Exercise goal:
Once the pictures are removed, restate the data below word for word.

Revision comparison data:

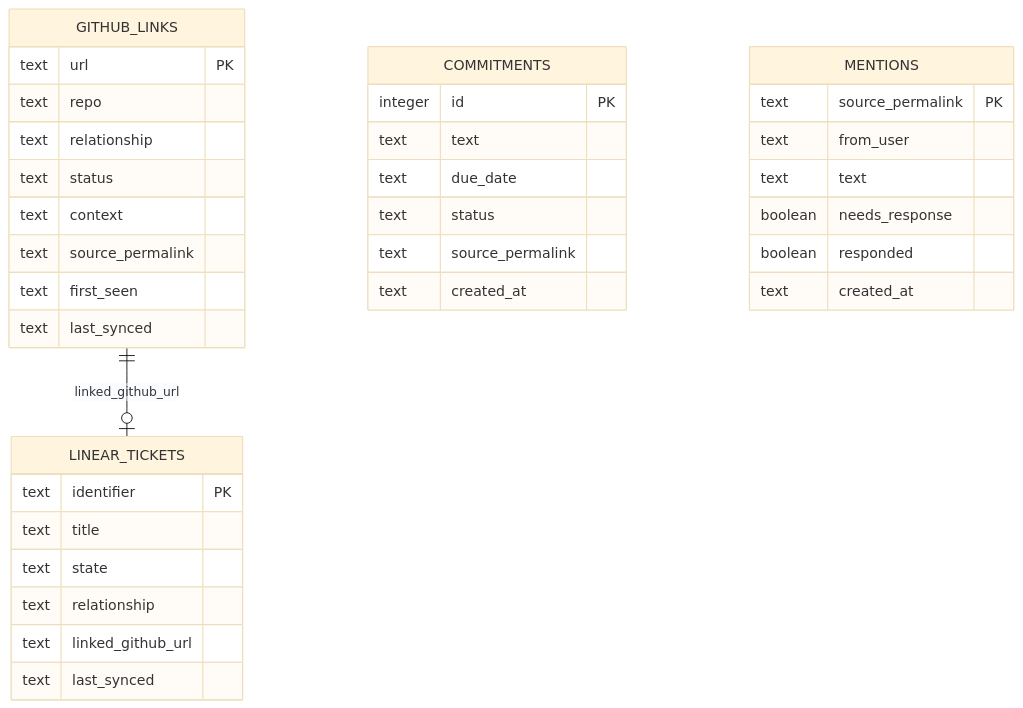
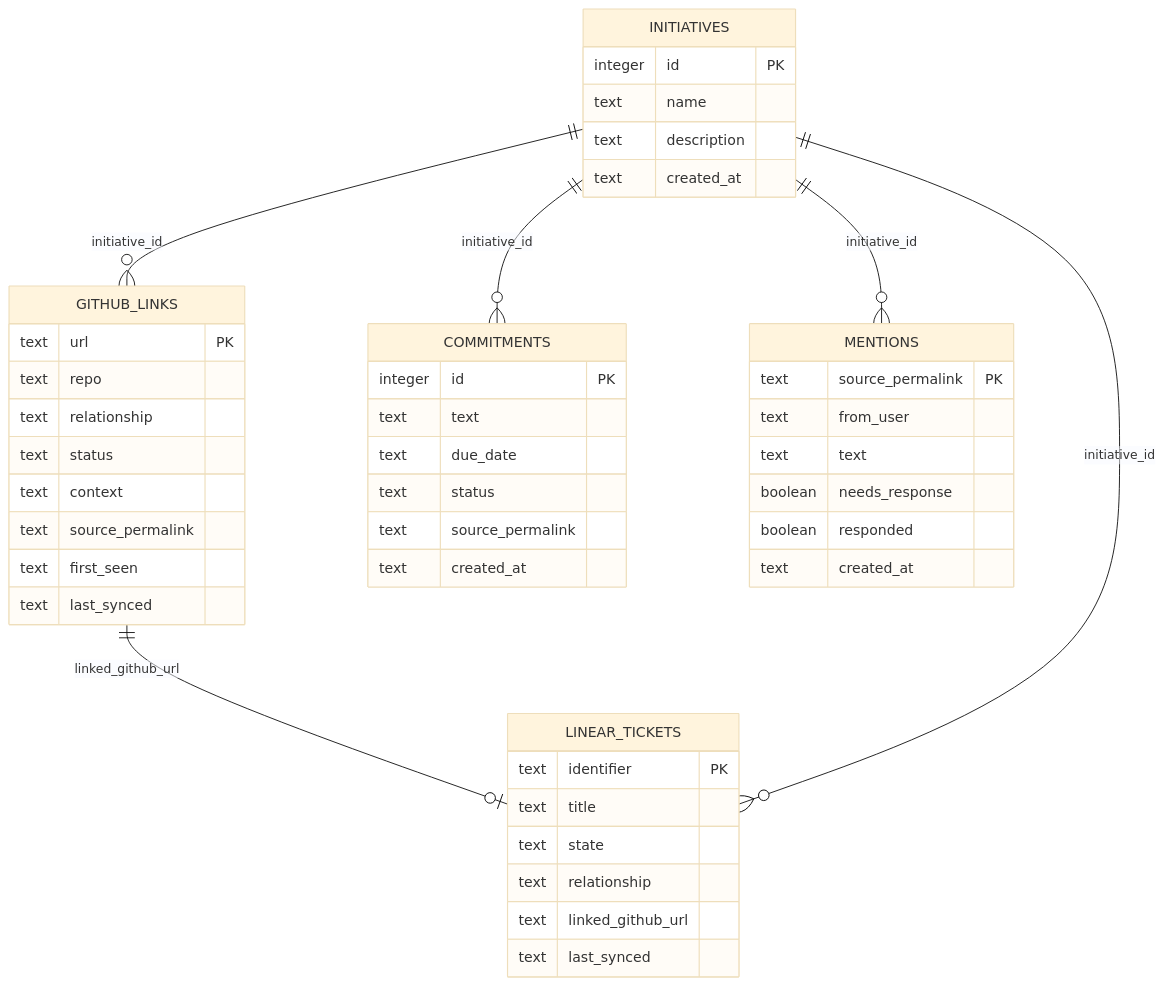
One commit to JonathanLorimer/cos changed the third of 6 diagrams in ARCHITECTURE.md. Above: the diagram before and after it, drawn with Mermaid (base theme). The commit also changed other lines of this file and 20 other files, not shown here.

Commit message:
add initiatives and slack links

````diff
--- a/ARCHITECTURE.md
+++ b/ARCHITECTURE.md
@@ -71,38 +71,48 @@
 ```mermaid
 erDiagram
     GITHUB_LINKS {
         text url PK
         text repo
         text relationship
         text status
         text context
         text source_permalink
         text first_seen
         text last_synced
     }
     COMMITMENTS {
         integer id PK
         text text
         text due_date
         text status
         text source_permalink
         text created_at
     }
     MENTIONS {
         text source_permalink PK
         text from_user
         text text
         boolean needs_response
         boolean responded
         text created_at
     }
     LINEAR_TICKETS {
         text identifier PK
         text title
         text state
         text relationship
         text linked_github_url
         text last_synced
     }
+    INITIATIVES {
+        integer id PK
+        text name
+        text description
+        text created_at
+    }
     GITHUB_LINKS ||--o| LINEAR_TICKETS : "linked_github_url"
+    INITIATIVES ||--o{ GITHUB_LINKS : "initiative_id"
+    INITIATIVES ||--o{ COMMITMENTS : "initiative_id"
+    INITIATIVES ||--o{ MENTIONS : "initiative_id"
+    INITIATIVES ||--o{ LINEAR_TICKETS : "initiative_id"
 ```
````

Result for this task:
One commit to JonathanLorimer/cos changed the third of 6 diagrams in ARCHITECTURE.md. Above: the diagram before and after it, drawn with Mermaid (base theme). The commit also changed other lines of this file and 20 other files, not shown here.

Commit message:
add initiatives and slack links

````diff
--- a/ARCHITECTURE.md
+++ b/ARCHITECTURE.md
@@ -71,38 +71,48 @@
 ```mermaid
 erDiagram
     GITHUB_LINKS {
         text url PK
         text repo
         text relationship
         text status
         text context
         text source_permalink
         text first_seen
         text last_synced
     }
     COMMITMENTS {
         integer id PK
         text text
         text due_date
         text status
         text source_permalink
         text created_at
     }
     MENTIONS {
         text source_permalink PK
         text from_user
         text text
         boolean needs_response
         boolean responded
         text created_at
     }
     LINEAR_TICKETS {
         text identifier PK
         text title
         text state
         text relationship
         text linked_github_url
         text last_synced
     }
+    INITIATIVES {
+        integer id PK
+        text name
+        text description
+        text created_at
+    }
     GITHUB_LINKS ||--o| LINEAR_TICKETS : "linked_github_url"
+    INITIATIVES ||--o{ GITHUB_LINKS : "initiative_id"
+    INITIATIVES ||--o{ COMMITMENTS : "initiative_id"
+    INITIATIVES ||--o{ MENTIONS : "initiative_id"
+    INITIATIVES ||--o{ LINEAR_TICKETS : "initiative_id"
 ```
````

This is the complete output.